Arbab also allegedly sold so-called “bond agreements,” which promised investors the return of their money, plus a fixed rate of return. The SEC’s complaint alleges that no fewer than eight college students, recent graduates, or their family members invested at least $269,000 in the investments.
According to the complaint Arbab began soliciting investors in May 2018 for investments in the fund, which he told investors he managed and controlled. The SEC alleges that Arbab targeted individuals associated with the university and earlier friends and associates. In text messages and emails to investors and potential investors, he made multiple representations about the fund, including that money invested in the fund was “guaranteed and backed up to $15,000.”
However, no hedge fund existed, according to the SEC, which said the returns Arbab claimed were “fictitious” as he never invested the funds as represented. Instead, as money was raised, Arbab allegedly placed a large portion of investor funds in his personal bank and brokerage accounts, which he used for various living expenses. These expenses allegedly included more than $10,000 in cash withdrawals, and more than $5,000 in hotel and nightclub expenses during a December 2018 gambling trip to Las Vegas with friends.

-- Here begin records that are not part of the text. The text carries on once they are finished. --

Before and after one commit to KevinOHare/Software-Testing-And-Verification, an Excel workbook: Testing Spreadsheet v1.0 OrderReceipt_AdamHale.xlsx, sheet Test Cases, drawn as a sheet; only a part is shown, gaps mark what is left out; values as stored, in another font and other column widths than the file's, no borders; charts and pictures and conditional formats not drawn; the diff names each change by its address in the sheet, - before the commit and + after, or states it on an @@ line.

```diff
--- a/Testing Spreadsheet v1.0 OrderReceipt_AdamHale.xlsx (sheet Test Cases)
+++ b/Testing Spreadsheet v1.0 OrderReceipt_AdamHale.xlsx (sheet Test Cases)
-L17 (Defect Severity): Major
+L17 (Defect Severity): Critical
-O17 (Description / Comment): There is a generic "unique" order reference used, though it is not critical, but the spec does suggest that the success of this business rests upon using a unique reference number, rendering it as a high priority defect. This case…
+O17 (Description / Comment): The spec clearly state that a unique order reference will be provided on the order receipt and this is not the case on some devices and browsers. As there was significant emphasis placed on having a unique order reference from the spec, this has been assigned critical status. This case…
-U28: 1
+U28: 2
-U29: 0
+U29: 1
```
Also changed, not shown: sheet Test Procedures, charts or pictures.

The SEC said Arbab tricked investors into unwittingly sending Ponzi payments directly to other investors. He allegedly did this by telling investors to send money via smartphone applications such as Zelle, Venmo, or Cash App to a recipient Arbab would falsely describe as one of the fund’s partners, when the recipients were in fact earlier investors looking to withdraw their assets.
The complaint further alleges that in his personal brokerage account Arbab engaged in unprofitable options trading, losing more than $300,000 between September 2018 and March 26, 2019, and that when the account was closed it only had a balance of approximately $350.
“We allege that Mr. Arbab used his college affiliations to operate a Ponzi scheme that drained valuable resources from current and former students,” Richard Best, regional director of the SEC’s Atlanta Office, said in a release. “This is a reminder that investors of all ages and experience levels—whether long-time investors or recent graduates investing funds from their first few paychecks—should carefully research investment opportunities and the people offering them.”
The SEC’s complaint, which was filed in federal district court in Athens, Georgia, charges Arbab, Artis Proficio Capital Investments LLC, and Artis Proficio Capital Management LLC, with violating the antifraud provisions of the federal securities laws. In addition to an order freezing certain assets of Arbab and his entities, as well as a temporary restraining order, the SEC is seeking preliminary and permanent injunctive relief, return of allegedly ill-gotten gains with prejudgment interest, and civil penalties.